Following Chevron’s presentation, parents Chris Bishop and Kris Denny, chairs of the elementary and junior-senior high school parent action teams, reported on the teams’ current activities, including a special $1 admission night for basketball games last month, incentives for attendance in the junior-senior high school, and upcoming writing and math nights for both schools.
“We’re seeing firsthand the struggles schools face: how do you get parents involved?” Bishop said. “It’s good to have that understanding. We also know that the higher the involvement of parents, the greater the success of the child.”
The board’s focus on improving parental involvement has led to the district’s collaboration with Johns Hopkins University’s National Network of Partnership Schools, which provides a framework for family and community engagement and for the committees formed last fall.
“Now that we have the support of the superintendent, we’ve been really pushing parent involvement,” Norman said. “I hope (these steps are) just the tip of the iceberg. We want parents to feel welcome to come to the schools. We not only want them to be involved, they need to be involved.”

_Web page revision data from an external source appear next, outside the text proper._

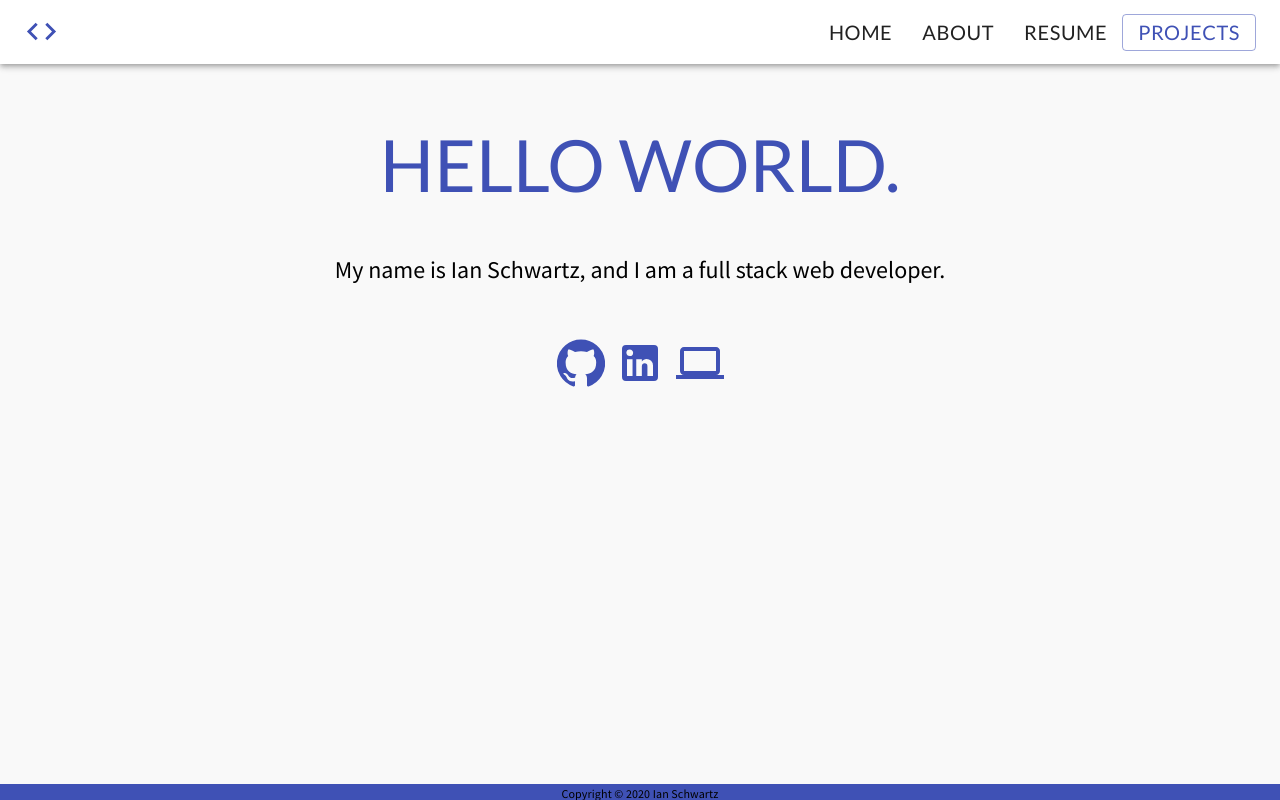
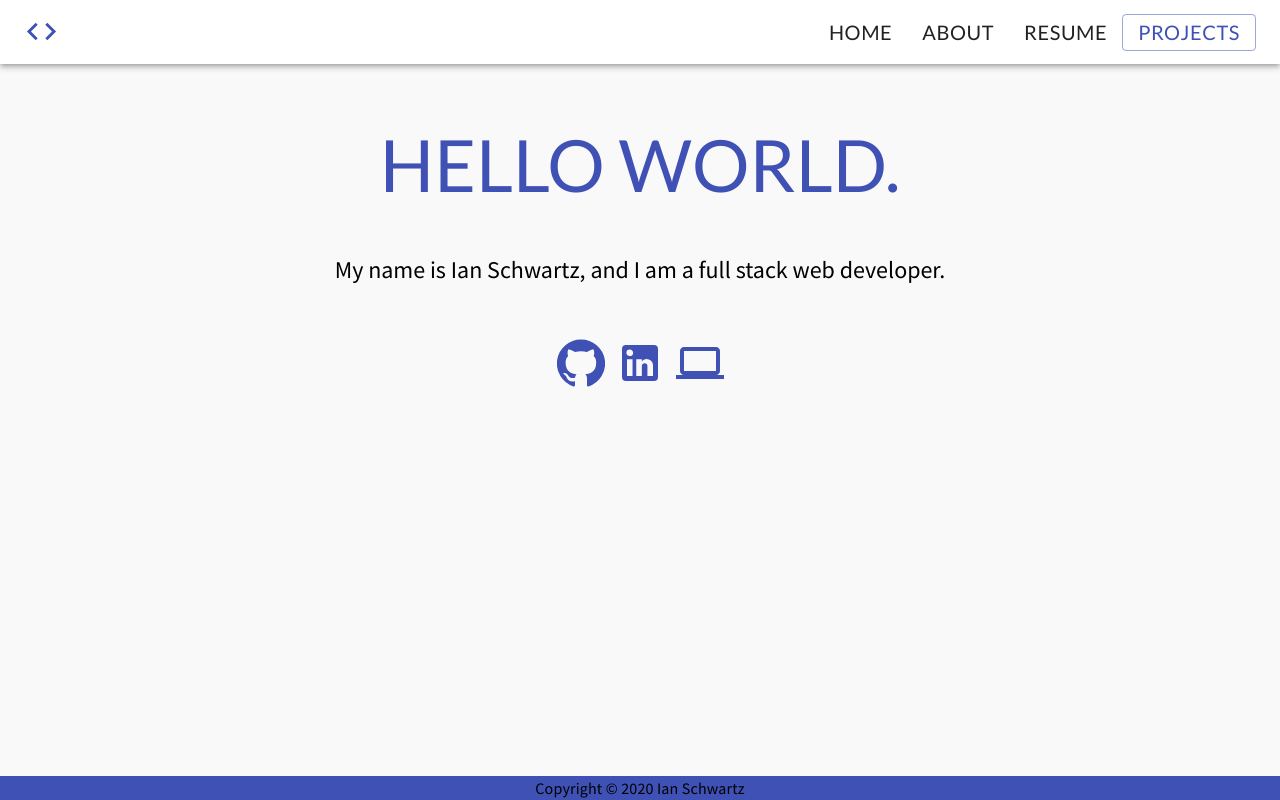
Before and after one commit to ian-schwartz/portfolio, a React (Create React App) app: page / in a window 1280 px wide. Built offline with nearby package versions, Linux system fonts and the light colour scheme; the HTML template or start-up script is replaced by a standard one.

Commit message:
footer update

```diff
--- a/src/components/Footer.js
+++ b/src/components/Footer.js
@@ -2,22 +2,22 @@ import React from "react";
 import { BottomNavigation, Typography } from "@material-ui/core";
 import { makeStyles } from "@material-ui/core/styles";
 
-const useStyles = makeStyles({
+const useStyles = makeStyles(theme => ({
   footer: {
     fontFamily: "Source Sans Pro",
     position: "fixed",
     bottom: "0",
     width: "100%",
-    height: "2%",
+    height: "3%",
     backgroundColor: "#3f51b5"
   },
   text: {
     fontFamily: "Source Sans Pro",
-    fontSize: ".75rem",
+    fontSize: "1rem",
     color: "#000",
-    padding: ".75px"
+    [theme.breakpoints.down("sm")]: { fontSize: ".75rem", paddingTop: "3px" },
   }
-});
+}));
 
 const Footer = () => {
   const classes = useStyles();
```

During the meeting, time was also spent reviewing Rangely School District’s annual audit prepared by Colorado CPA Services. The audit found that the district’s records were well organized and that internal controls appeared to be effective and working, said Colorado CPA owner Matt Scoggins. It also reflected an unqualified opinion, which means that “our financial statements are accurate, fairly presented and contain no material misstatements,” Rangely School District Chief Financial Officer Steve Kraft said.
The management letter accompanying the audit contained three recommendations for improvement. The first was to respond to an overage on the district’s spend-down building fund, created when contractors completing HVAC projects submitted bills after the June 30 fiscal year closing.
“The CDE (Colorado Department of Education) requires that I respond to how to remedy this from happening in the future,” Kraft said. “I will be meeting with the superintendent and department supervisors and directly involved in getting estimates for end-of-year billings from contractors so they understand they are billing for work completed through June 30. We’ll be making sure these numbers are really going to tie out.”
The second was to place additional financial documentation on the school district’s website to reach compliance with the 2010 Public School Financial Transparency Act. Those documents will be online by mid-March, Kraft said, and staff has received training to post and maintain documents on the webpage.
The final area of improvement involved having appropriate documentation and controls in place for Parkview Elementary School activity fund expenditures, Scoggins said.
“Everything we expend needs to have a receipt behind it,” Kraft said. “We understand that a receipt may get lost from time to time. But our protocol is that the individual needs to write me a note acknowledging the charge and date and that they lost the receipt. If somebody loses a receipt, we still have documentation.”
Segregating duties is the other key factor in having internal controls and necessary checks in place, Kraft said. Bringing Susan Steele in to fill the accounts payable/payroll technician position vacated in June 2010 is one way to do that.
“We have to have an audit by law,” Kraft said. “But part of the value to an organization is that you also get a management letter that has suggestions on things that you can improve….It’s not unusual to have some suggestions on the management letter. The key thing is to get an unqualified opinion.”